Making life easier for citizens

Making life easier for citizens

Making life easier for citizens

There isn’t any doubt about buyers being troubled by high guidance value and resultant high prices of property.

And if buyers still decide to purchase homes at high rates, they can’t avoid the heavy bureaucracy, procedures, appro­vals, bribes, khatas, what not to help them gain ownership of property.

Not that this “babu culture’’ may ever change 100 per cent, but the department of stamps and registration has reiterated that it is going in for reforms that directly benefits citizens. Post-2014, citizens will conduct transactions that are much simpler and that make registration easy. The reforms agenda is not entirely new, but the time for implementation is coming up.

A senior official who did not want to be named told Deccan Herald that “a number of measures for citizens are in the pipeline and will be rolled out one after the other in the coming months”. Some among many positive measures are: Online booking of time slots for transactions, reduction in the number of trips citizens need to make for registration, publishing all relevant information in the public domain, availing all services online via portals and simplification of procedures. 

These measures help citizens in many ways. Once the online facility is set up, citizens no longer need to physically go to the registration office to seek a time slot. They can do it online from home. This saves time and pre-empts long wait in queues.

The number of times a citizen has to go to a registration centre will be lesser than before. Information on transactions, buying, selling, registration, stamp duty, valuation of property, property details and guidance rates for an area will all be made public so that parties to a transaction can negotiate a fair deal.

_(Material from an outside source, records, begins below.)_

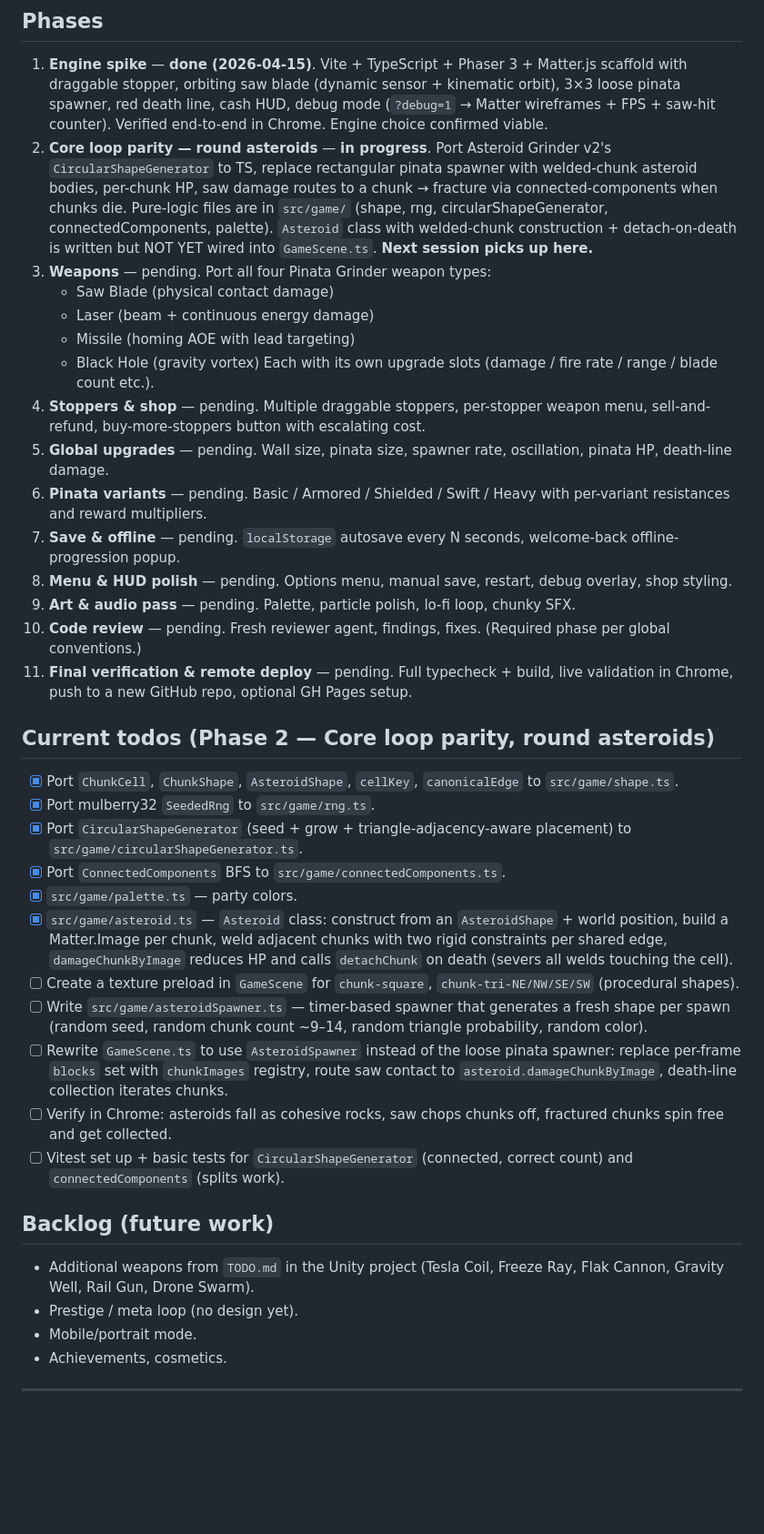
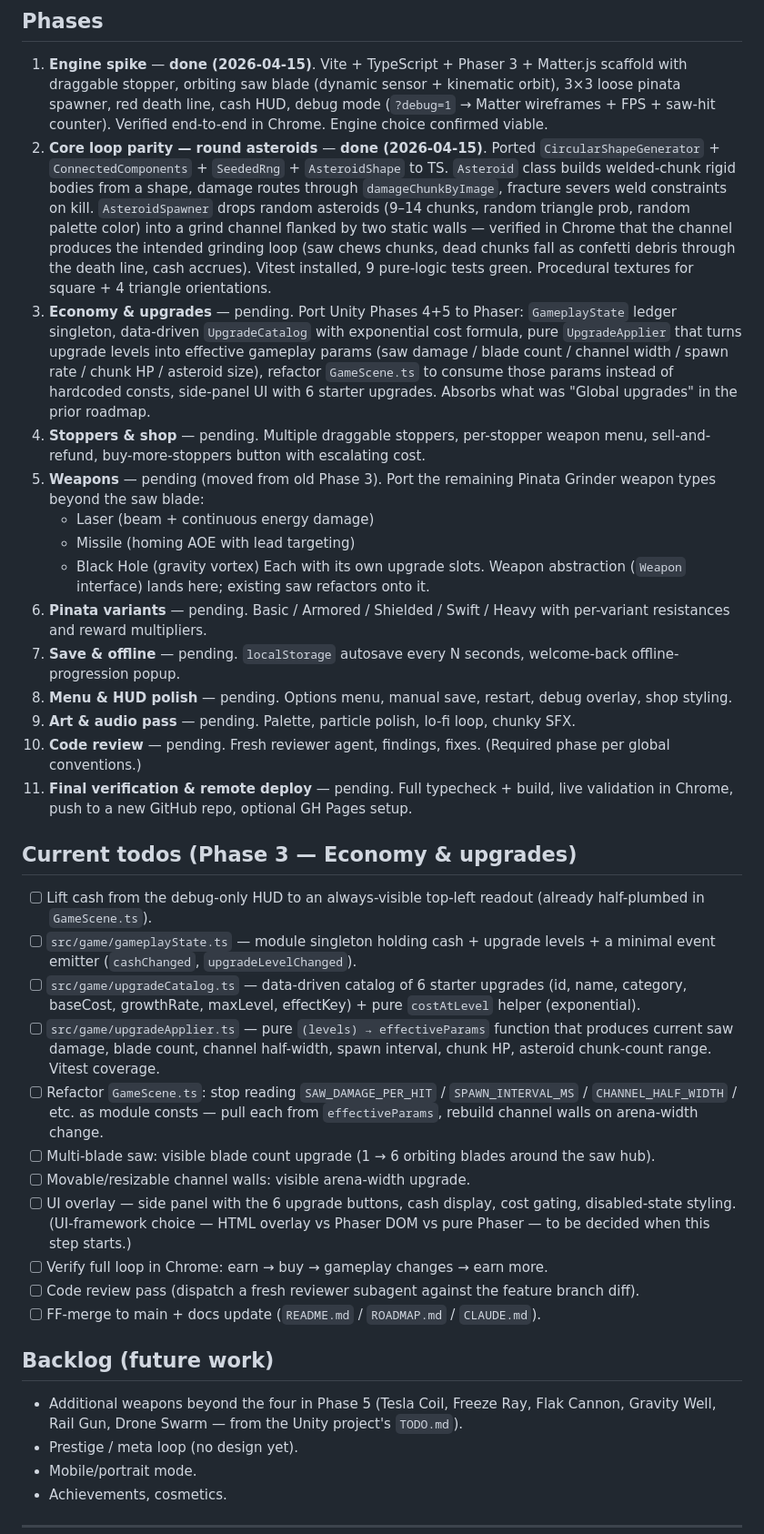
Before and after one commit to muwamath/asteroid-grinder, a Markdown page: ROADMAP.md, the part around the change. Shown at 91% size. GitHub-like rendering; blank space fills up the shorter version.

Commit message:
docs: mark phase 2 done, pivot phase 3 to economy + upgrades

```diff
--- a/ROADMAP.md
+++ b/ROADMAP.md
@@ -5,15 +5,14 @@ Living document. Phases are strategic milestones; the todo list at the bottom tr
 ## Phases
 
 1. **Engine spike** — **done (2026-04-15)**. Vite + TypeScript + Phaser 3 + Matter.js scaffold with draggable stopper, orbiting saw blade (dynamic sensor + kinematic orbit), 3×3 loose pinata spawner, red death line, cash HUD, debug mode (`?debug=1` → Matter wireframes + FPS + saw-hit counter). Verified end-to-end in Chrome. Engine choice confirmed viable.
-2. **Core loop parity — round asteroids** — **in progress**. Port Asteroid Grinder v2's `CircularShapeGenerator` to TS, replace rectangular pinata spawner with welded-chunk asteroid bodies, per-chunk HP, saw damage routes to a chunk → fracture via connected-components when chunks die. Pure-logic files are in `src/game/` (shape, rng, circularShapeGenerator, connectedComponents, palette). `Asteroid` class with welded-chunk construction + detach-on-death is written but NOT YET wired into `GameScene.ts`. **Next session picks up here.**
-3. **Weapons** — pending. Port all four Pinata Grinder weapon types:
-   - Saw Blade (physical contact damage)
+2. **Core loop parity — round asteroids** — **done (2026-04-15)**. Ported `CircularShapeGenerator` + `ConnectedComponents` + `SeededRng` + `AsteroidShape` to TS. `Asteroid` class builds welded-chunk rigid bodies from a shape, damage routes through `damageChunkByImage`, fracture severs weld constraints on kill. `AsteroidSpawner` drops random asteroids (9–14 chunks, random triangle prob, random palette color) into a grind channel flanked by two static walls — verified in Chrome that the channel produces the intended grinding loop (saw chews chunks, dead chunks fall as confetti debris through the death line, cash accrues). Vitest installed, 9 pure-logic tests green. Procedural textures for square + 4 triangle orientations.
+3. **Economy & upgrades** — pending. Port Unity Phases 4+5 to Phaser: `GameplayState` ledger singleton, data-driven `UpgradeCatalog` with exponential cost formula, pure `UpgradeApplier` that turns upgrade levels into effective gameplay params (saw damage / blade count / channel width / spawn rate / chunk HP / asteroid size), refactor `GameScene.ts` to consume those params instead of hardcoded consts, side-panel UI with 6 starter upgrades. Absorbs what was "Global upgrades" in the prior roadmap.
+4. **Stoppers & shop** — pending. Multiple draggable stoppers, per-stopper weapon menu, sell-and-refund, buy-more-stoppers button with escalating cost.
+5. **Weapons** — pending (moved from old Phase 3). Port the remaining Pinata Grinder weapon types beyond the saw blade:
    - Laser (beam + continuous energy damage)
    - Missile (homing AOE with lead targeting)
    - Black Hole (gravity vortex)
-   Each with its own upgrade slots (damage / fire rate / range / blade count etc.).
-4. **Stoppers & shop** — pending. Multiple draggable stoppers, per-stopper weapon menu, sell-and-refund, buy-more-stoppers button with escalating cost.
-5. **Global upgrades** — pending. Wall size, pinata size, spawner rate, oscillation, pinata HP, death-line damage.
+   Each with its own upgrade slots. Weapon abstraction (`Weapon` interface) lands here; existing saw refactors onto it.
 6. **Pinata variants** — pending. Basic / Armored / Shielded / Swift / Heavy with per-variant resistances and reward multipliers.
 7. **Save & offline** — pending. `localStorage` autosave every N seconds, welcome-back offline-progression popup.
 8. **Menu & HUD polish** — pending. Options menu, manual save, restart, debug overlay, shop styling.
@@ -21,23 +20,23 @@ Living document. Phases are strategic milestones; the todo list at the bottom tr
 10. **Code review** — pending. Fresh reviewer agent, findings, fixes. (Required phase per global conventions.)
 11. **Final verification & remote deploy** — pending. Full typecheck + build, live validation in Chrome, push to a new GitHub repo, optional GH Pages setup.
 
-## Current todos (Phase 2 — Core loop parity, round asteroids)
+## Current todos (Phase 3 — Economy & upgrades)
 
-- [x] Port `ChunkCell`, `ChunkShape`, `AsteroidShape`, `cellKey`, `canonicalEdge` to `src/game/shape.ts`.
-- [x] Port mulberry32 `SeededRng` to `src/game/rng.ts`.
-- [x] Port `CircularShapeGenerator` (seed + grow + triangle-adjacency-aware placement) to `src/game/circularShapeGenerator.ts`.
-- [x] Port `ConnectedComponents` BFS to `src/game/connectedComponents.ts`.
-- [x] `src/game/palette.ts` — party colors.
-- [x] `src/game/asteroid.ts` — `Asteroid` class: construct from an `AsteroidShape` + world position, build a Matter.Image per chunk, weld adjacent chunks with two rigid constraints per shared edge, `damageChunkByImage` reduces HP and calls `detachChunk` on death (severs all welds touching the cell).
-- [ ] Create a texture preload in `GameScene` for `chunk-square`, `chunk-tri-NE/NW/SE/SW` (procedural shapes).
-- [ ] Write `src/game/asteroidSpawner.ts` — timer-based spawner that generates a fresh shape per spawn (random seed, random chunk count ~9–14, random triangle probability, random color).
-- [ ] Rewrite `GameScene.ts` to use `AsteroidSpawner` instead of the loose pinata spawner: replace per-frame `blocks` set with `chunkImages` registry, route saw contact to `asteroid.damageChunkByImage`, death-line collection iterates chunks.
-- [ ] Verify in Chrome: asteroids fall as cohesive rocks, saw chops chunks off, fractured chunks spin free and get collected.
-- [ ] Vitest set up + basic tests for `CircularShapeGenerator` (connected, correct count) and `connectedComponents` (splits work).
+- [ ] Lift cash from the debug-only HUD to an always-visible top-left readout (already half-plumbed in `GameScene.ts`).
+- [ ] `src/game/gameplayState.ts` — module singleton holding cash + upgrade levels + a minimal event emitter (`cashChanged`, `upgradeLevelChanged`).
+- [ ] `src/game/upgradeCatalog.ts` — data-driven catalog of 6 starter upgrades (id, name, category, baseCost, growthRate, maxLevel, effectKey) + pure `costAtLevel` helper (exponential).
+- [ ] `src/game/upgradeApplier.ts` — pure `(levels) → effectiveParams` function that produces current saw damage, blade count, channel half-width, spawn interval, chunk HP, asteroid chunk-count range. Vitest coverage.
+- [ ] Refactor `GameScene.ts`: stop reading `SAW_DAMAGE_PER_HIT` / `SPAWN_INTERVAL_MS` / `CHANNEL_HALF_WIDTH` / etc. as module consts — pull each from `effectiveParams`, rebuild channel walls on arena-width change.
+- [ ] Multi-blade saw: visible blade count upgrade (1 → 6 orbiting blades around the saw hub).
+- [ ] Movable/resizable channel walls: visible arena-width upgrade.
+- [ ] UI overlay — side panel with the 6 upgrade buttons, cash display, cost gating, disabled-state styling. (UI-framework choice — HTML overlay vs Phaser DOM vs pure Phaser — to be decided when this step starts.)
+- [ ] Verify full loop in Chrome: earn → buy → gameplay changes → earn more.
+- [ ] Code review pass (dispatch a fresh reviewer subagent against the feature branch diff).
+- [ ] FF-merge to main + docs update (`README.md` / `ROADMAP.md` / `CLAUDE.md`).
 
 ## Backlog (future work)
 
-- Additional weapons from `TODO.md` in the Unity project (Tesla Coil, Freeze Ray, Flak Cannon, Gravity Well, Rail Gun, Drone Swarm).
+- Additional weapons beyond the four in Phase 5 (Tesla Coil, Freeze Ray, Flak Cannon, Gravity Well, Rail Gun, Drone Swarm — from the Unity project's `TODO.md`).
 - Prestige / meta loop (no design yet).
 - Mobile/portrait mode.
 - Achievements, cosmetics.
```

The most feared aspect of a registrar’s office is the number of procedures to be followed. If a major simplification of rules happens, and if it saves time and trips, it would be a big relief to people.

Department officials acknowledge there is need for change in the functioning of government bodies including stamp and registration. “We have to be in touch with changes outside. For instance, technology. We haven’t yet made use of IT technology widely despite Bangalore being the lead city for IT.

One change you will see in the months ahead is the use of technology in stamp duty and registration work. We will begin with online slot bookings and then move towards building portals so that people can do everything at just a click of the mouse.” 

There is no guarantee that these measures will destroy the bribe corridor that begins at the the door-step of virtually all sub-registrar’s offices in the city. Activists say a fixed chunk is sought by touts for approvals and different approvals have different amounts of bribes.

People were sceptical whether the government’s online services delivery mechanism, Sakaala, would actually take off, but it got an astonishing response - thousands of people all across the State posted queries on grievances.

Sakaala demands that the service sought is attended to within a deadline. Similar efficiency will be expected of the online transformation that the stamp and registration department will undertake.